In Addis Ababa, a high-level delegation sent by the embattled Libyan leader joined African Union talks on the crisis, which also included EU, UN, Arab League and Islamic Conference representatives and said Tripoli was ready to implement a road map envisaged by the conference.
The AU roadmap calls for an immediate end to all hostilities, “cooperation on the part of the relevant Libyan authorities to facilitate humanitarian aid,” and “protection for all foreign nationals, including African migrant workers”.

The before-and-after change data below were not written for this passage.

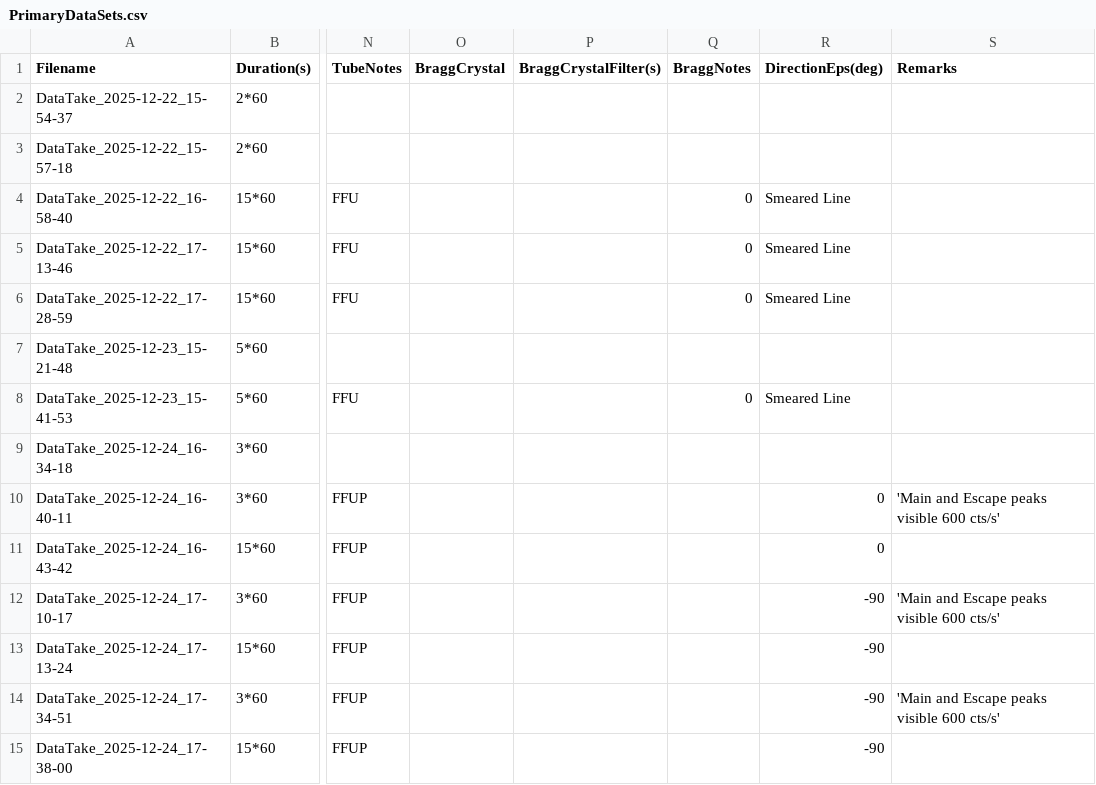
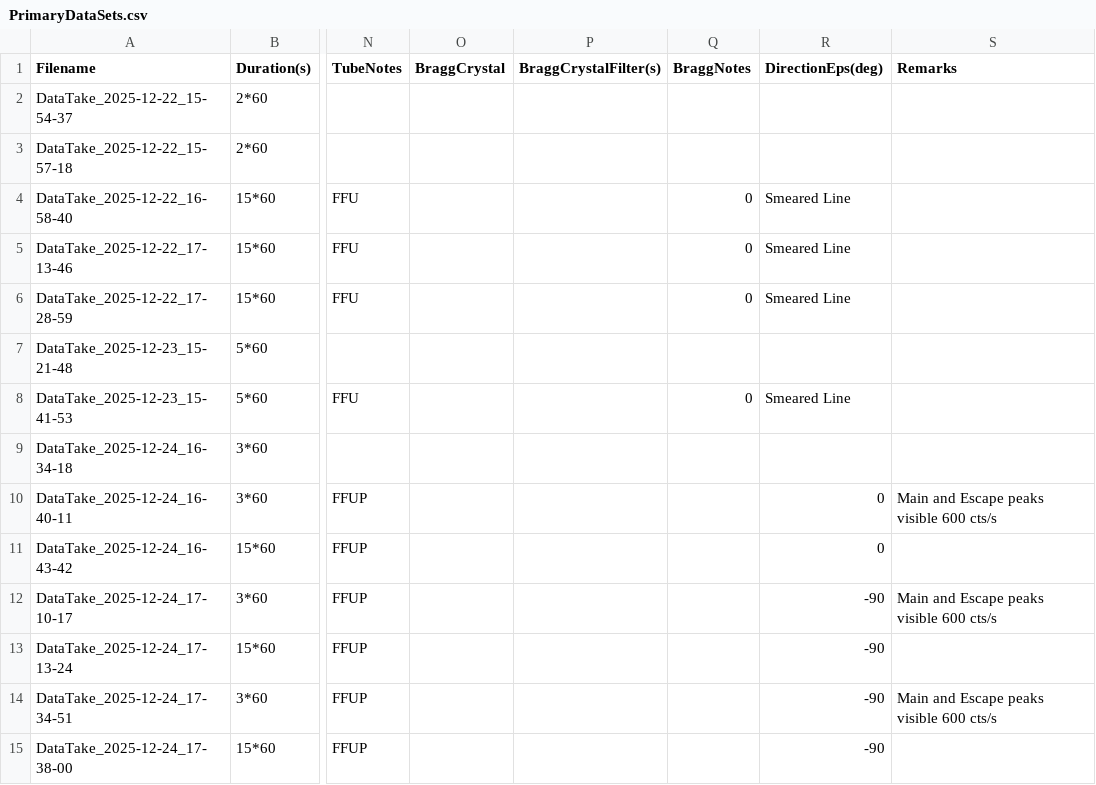
Before and after one commit to hemanth-manikantan/GridPix_2025Dec_IAPS, a CSV file: logs/PrimaryDataSets.csv, drawn as a sheet; only a part is shown, gaps mark what is left out; the diff names each change by its address in the sheet, - before the commit and + after, or states it on an @@ line.

Commit message:
csv test1

```diff
--- a/logs/PrimaryDataSets.csv
+++ b/logs/PrimaryDataSets.csv
-S10 (Remarks): 'Main and Escape peaks visible 600 cts/s'
+S10 (Remarks): Main and Escape peaks visible 600 cts/s
-S12 (Remarks): 'Main and Escape peaks visible 600 cts/s'
+S12 (Remarks): Main and Escape peaks visible 600 cts/s
-S14 (Remarks): 'Main and Escape peaks visible 600 cts/s'
+S14 (Remarks): Main and Escape peaks visible 600 cts/s
```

At Nato headquarters, military planners were drawing up plans to take over the broader mission in anticipation of a decision by ambassadors of the 28-nation alliance on Sunday, Nato officials said.
Until the alliance agrees to take over all operations, Nato’s task will be limited to preventing Gaddafi’s jets from flying while the coalition will continue to target artillery on the ground.
British Foreign Secretary William Hague said he expected Nato to take full command of military operations in Libya “within a matter of days”.
On Thursday, a Libyan war plane that had dared to flout the no-fly zone was destroyed by a French fighter after it landed in Misrata.
Coalition air strikes since Saturday have been targeting air defences in a bid to protect civilians under the terms of a UN resolution.
The US general in charge of the operation, General Carter Ham, said coalition forces imposing the no-fly zone “cannot be sure” there have been no civilian deaths, but are trying to be “very precise”.
The Pentagon said 12 countries were now taking part in the coalition seeking to enforce the no-fly zone, including Arab countries Qatar and the United Arab Emirates.
US Secretary of State Hillary Clinton said “significant progress” had been made in just five days, but that the “danger is far from over,” and Gaddafi’s forces “remain a serious threat to the safety of the people”.
She also underscored “crucial” Arab support for the operation, and praised Qatar and the UAE for joining the coalition.
And US President Barack Obama held a conference call on Friday with key congressional leaders on Libya and aides said he would speak to Americans soon amid rising domestic scrutiny of the mission.
Meanwhile, Libyan authorities moved to scotch rumours circulating in Tripoli that a fuel shortage was imminent, saying oil distribution companies had “large quantities” of fuel.
Reports of an oil shortage had circulated in recent days in the Libyan capital prompting endless queues at petrol stations.